If we knew when the final day of the earth or our lives, it would very likely change the way that we live. We might begin to forget the necessity of waiting expectantly for his return and begin to live in a way to please only ourselves. The plight of the lost might diminish on our radar and think there is still time for others to go and share with them. When we know the day, the urgency of keeping short accounts may begin to diminish.
While we don’t know the exact day of our Lord’s return, we do know some of the other details. We know that apostasy must first come, the lawless one must be revealed, and that Jesus and all the saints will appear at that time. Let us then not bemoan the fact that we don’t know the exact date but let us look forward in readiness and anticipation for that great day.
How do we rightly await his coming? It is not in our asserting that the return is near, nor to assert that is not near that we rightly await his coming. (There are people who believe it is so imminent that they are predicting exact dates, and we have others who are so disillusioned by such statements that they think it is long distant.)
However, the correct way to await his coming and to love his coming, is by keeping a sincere faith, firm hope, and ardent love. As we mentioned, when discussing the psalm reading, practices must be learned daily. We must each day, throughout each day remind ourselves that we are earnestly awaiting the coming of the Lord. We must ask ourselves are we living in a way that is pleasing to the Lord. Are we doing anything that is needlessly offensive to our friends and family? Are we seeking to be constantly and fully reconciled to those around us? And so on and so forth.
In the second part of the epistle reading, we are instructed to hold fast to the traditions that were taught. What does this mean practically? St. Cyril of Jerusalem points out that not everyone has the time nor the education to read and know the Scriptures, what is such a one to do? He is to memorise the creed. The creed is one of the traditions that has been handed down to us. It sums up the faith for everyone, but especially is helpful for those who are illiterate or unlearned in the Christian faith. The most important parts of our faith are collected in the creeds for quick reference.
Let us then hope expectantly for the resurrection. We must put any thought from our minds that in the resurrection we have the same physical desires that we have now. Furthermore, we must give honour to virgins or those who have committed their lives to serve God in singleness.

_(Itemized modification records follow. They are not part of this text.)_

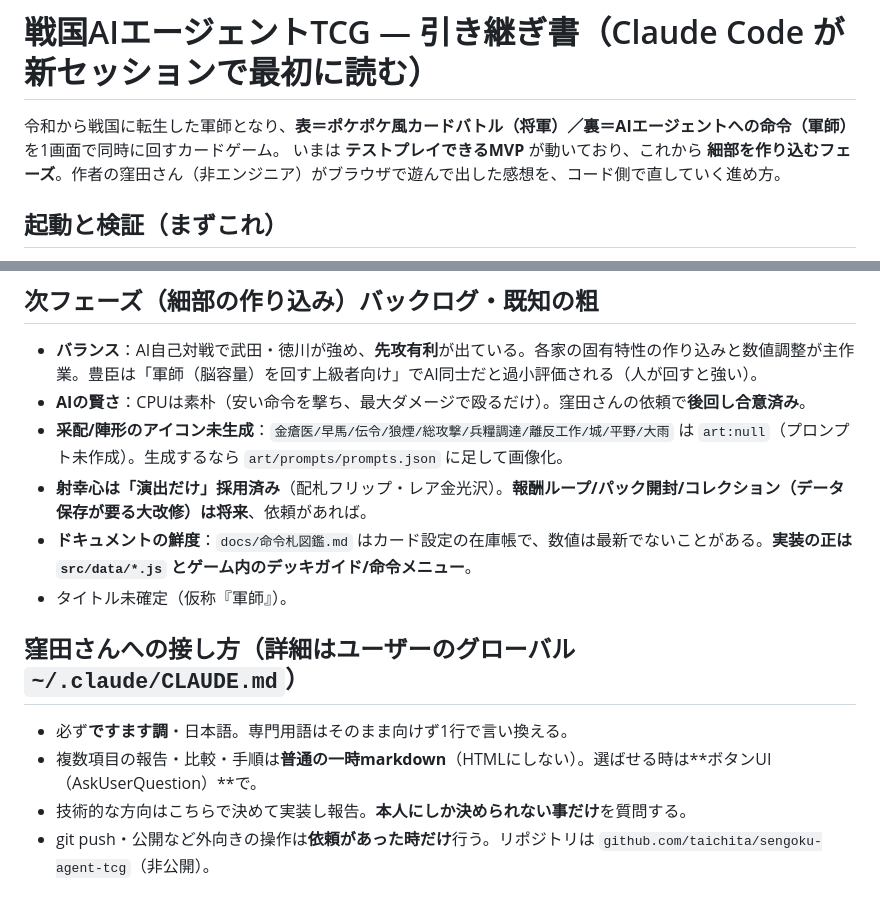
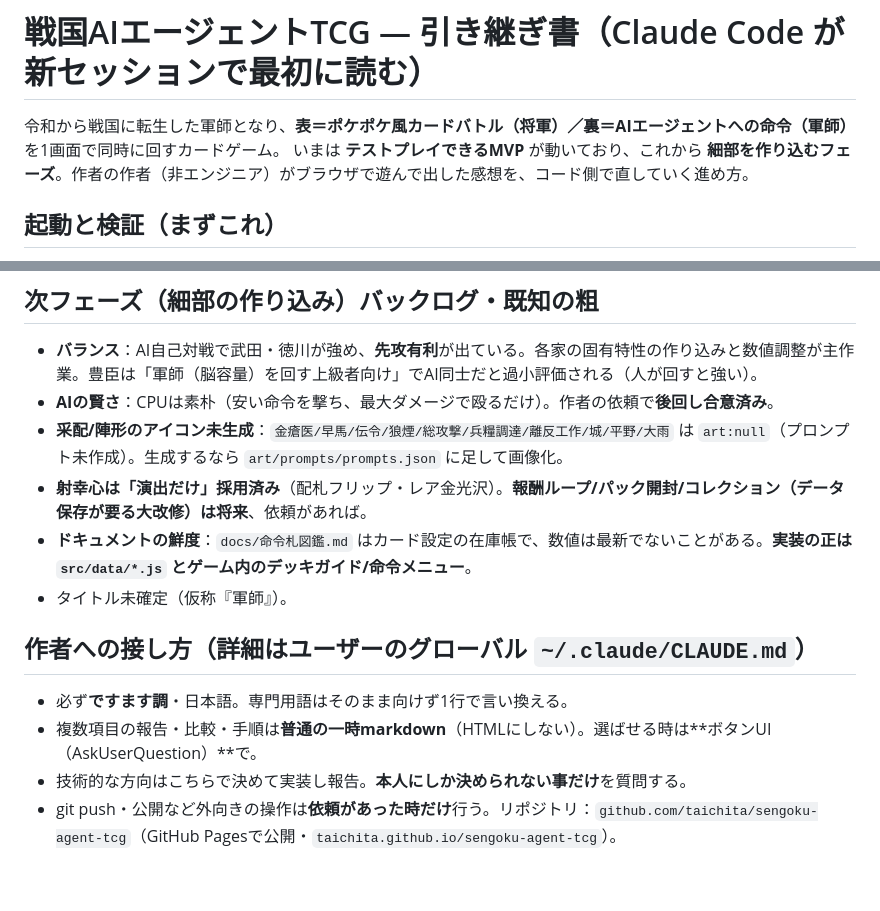
Before and after one commit to taichita/sengoku-agent-tcg, a Markdown page: CLAUDE.md, 2 parts joined by grey strips. GitHub-like rendering.

Commit message:
公開前の匿名化：引き継ぎ文書から個人名・困りごとの記述を一般表現に置換
Co-Authored-By: Claude Opus 4.8 <noreply@anthropic.com>

```diff
--- a/CLAUDE.md
+++ b/CLAUDE.md
@@ -1,7 +1,7 @@
 # 戦国AIエージェントTCG — 引き継ぎ書（Claude Code が新セッションで最初に読む）
 
 令和から戦国に転生した軍師となり、**表＝ポケポケ風カードバトル（将軍）／裏＝AIエージェントへの命令（軍師）** を1画面で同時に回すカードゲーム。
-いまは **テストプレイできるMVP** が動いており、これから **細部を作り込むフェーズ**。作者の窪田さん（非エンジニア）がブラウザで遊んで出した感想を、コード側で直していく進め方。
+いまは **テストプレイできるMVP** が動いており、これから **細部を作り込むフェーズ**。作者の作者（非エンジニア）がブラウザで遊んで出した感想を、コード側で直していく進め方。
 
 ## 起動と検証（まずこれ）
 
@@ -48,15 +48,15 @@
 ## 次フェーズ（細部の作り込み）バックログ・既知の粗
 
 - **バランス**：AI自己対戦で武田・徳川が強め、**先攻有利**が出ている。各家の固有特性の作り込みと数値調整が主作業。豊臣は「軍師（脳容量）を回す上級者向け」でAI同士だと過小評価される（人が回すと強い）。
-- **AIの賢さ**：CPUは素朴（安い命令を撃ち、最大ダメージで殴るだけ）。窪田さんの依頼で**後回し合意済み**。
+- **AIの賢さ**：CPUは素朴（安い命令を撃ち、最大ダメージで殴るだけ）。作者の依頼で**後回し合意済み**。
 - **采配/陣形のアイコン未生成**：`金瘡医/早馬/伝令/狼煙/総攻撃/兵糧調達/離反工作/城/平野/大雨` は `art:null`（プロンプト未作成）。生成するなら `art/prompts/prompts.json` に足して画像化。
 - **射幸心は「演出だけ」採用済み**（配札フリップ・レア金光沢）。**報酬ループ/パック開封/コレクション（データ保存が要る大改修）は将来**、依頼があれば。
 - **ドキュメントの鮮度**：`docs/命令札図鑑.md` はカード設定の在庫帳で、数値は最新でないことがある。**実装の正は `src/data/*.js` とゲーム内のデッキガイド/命令メニュー**。
 - タイトル未確定（仮称『軍師』）。
 
-## 窪田さんへの接し方（詳細はユーザーのグローバル `~/.claude/CLAUDE.md`）
+## 作者への接し方（詳細はユーザーのグローバル `~/.claude/CLAUDE.md`）
 
 - 必ず**ですます調**・日本語。専門用語はそのまま向けず1行で言い換える。
 - 複数項目の報告・比較・手順は**普通の一時markdown**（HTMLにしない）。選ばせる時は**ボタンUI（AskUserQuestion）**で。
 - 技術的な方向はこちらで決めて実装し報告。**本人にしか決められない事だけ**を質問する。
-- git push・公開など外向きの操作は**依頼があった時だけ**行う。リポジトリは `github.com/taichita/sengoku-agent-tcg`（非公開）。
+- git push・公開など外向きの操作は**依頼があった時だけ**行う。リポジトリ：`github.com/taichita/sengoku-agent-tcg`（GitHub Pagesで公開・`taichita.github.io/sengoku-agent-tcg`）。
```
Also changed, not shown: docs/命令札図鑑.md (+2 -2 lines), docs/要件定義.md (+1 -1 lines).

Let us also look eagerly for the final shaking when Christ from heaven shall return. As we wait let us be eager to spread his good news of salvation that all might wait in expectation for his return. We must build into our lives the discipline of praising the Lord daily so that it will be a part of us when we rise in the final day. Let us look to our lives and determine that they will match our prayers.
We must keep a sincere faith, firm hope, and ardent love in awaiting the return of our Saviour. Finally, let us familiarise ourselves with the creeds and the other traditions of the church, that our faith might be strengthened and our anticipation will be increased for the day of resurrection.

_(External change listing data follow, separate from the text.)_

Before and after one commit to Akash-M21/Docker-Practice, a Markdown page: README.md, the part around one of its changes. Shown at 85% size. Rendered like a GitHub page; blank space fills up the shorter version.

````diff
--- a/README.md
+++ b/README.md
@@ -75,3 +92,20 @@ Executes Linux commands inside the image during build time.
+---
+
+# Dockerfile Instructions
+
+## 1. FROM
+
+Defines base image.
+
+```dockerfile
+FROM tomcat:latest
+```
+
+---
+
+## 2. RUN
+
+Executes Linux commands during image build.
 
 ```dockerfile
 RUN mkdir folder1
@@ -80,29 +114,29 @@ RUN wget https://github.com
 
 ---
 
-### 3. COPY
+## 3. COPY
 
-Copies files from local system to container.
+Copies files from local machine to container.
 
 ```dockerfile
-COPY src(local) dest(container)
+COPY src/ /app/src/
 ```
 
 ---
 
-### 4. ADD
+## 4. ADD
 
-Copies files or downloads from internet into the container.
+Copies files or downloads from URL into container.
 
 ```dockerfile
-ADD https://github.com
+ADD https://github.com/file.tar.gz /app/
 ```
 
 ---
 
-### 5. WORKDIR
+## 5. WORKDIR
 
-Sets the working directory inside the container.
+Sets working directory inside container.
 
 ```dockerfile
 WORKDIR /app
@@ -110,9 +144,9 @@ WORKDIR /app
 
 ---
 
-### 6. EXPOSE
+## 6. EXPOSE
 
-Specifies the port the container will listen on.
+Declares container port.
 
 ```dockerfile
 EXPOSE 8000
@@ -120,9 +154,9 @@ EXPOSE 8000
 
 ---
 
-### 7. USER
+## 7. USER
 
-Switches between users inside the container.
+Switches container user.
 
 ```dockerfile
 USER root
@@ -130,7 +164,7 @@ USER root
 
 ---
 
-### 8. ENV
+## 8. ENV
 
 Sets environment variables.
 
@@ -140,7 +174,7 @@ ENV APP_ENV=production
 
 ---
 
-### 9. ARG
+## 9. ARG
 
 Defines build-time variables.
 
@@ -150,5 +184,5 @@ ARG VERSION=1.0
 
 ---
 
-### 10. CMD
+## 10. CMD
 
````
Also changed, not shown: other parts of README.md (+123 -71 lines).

In the name of the Father, of the Son, and of the Holy Spirit
~ Fr. Matthew
1 Thomas C. Oden and Arthur A. Just Jr., Ancient Christian Commentary on Scripture Old Testament XIV (Downers Grove, IL: InterVarsity Press, 2003), 313
2 Ibid, 313
3 Thomas C. Oden and Alberto Ferreiro, Ancient Christian Commentary on Scripture New Testament IX (Downers Grove, IL: InterVarsity Press, 2000), 225
Souls Being Carried Up to Heaven, from Art in the Christian Tradition, a project of the Vanderbilt Divinity Library, Nashville, TN. http://diglib.library.vanderbilt.edu/act-imagelink.pl?RC=57195 [retrieved March 20, 2020]. Original source: https://commons.wikimedia.org/wiki/File:De_Grey_Hours_f.188.v_The_raising_of_souls_to_Heaven.png.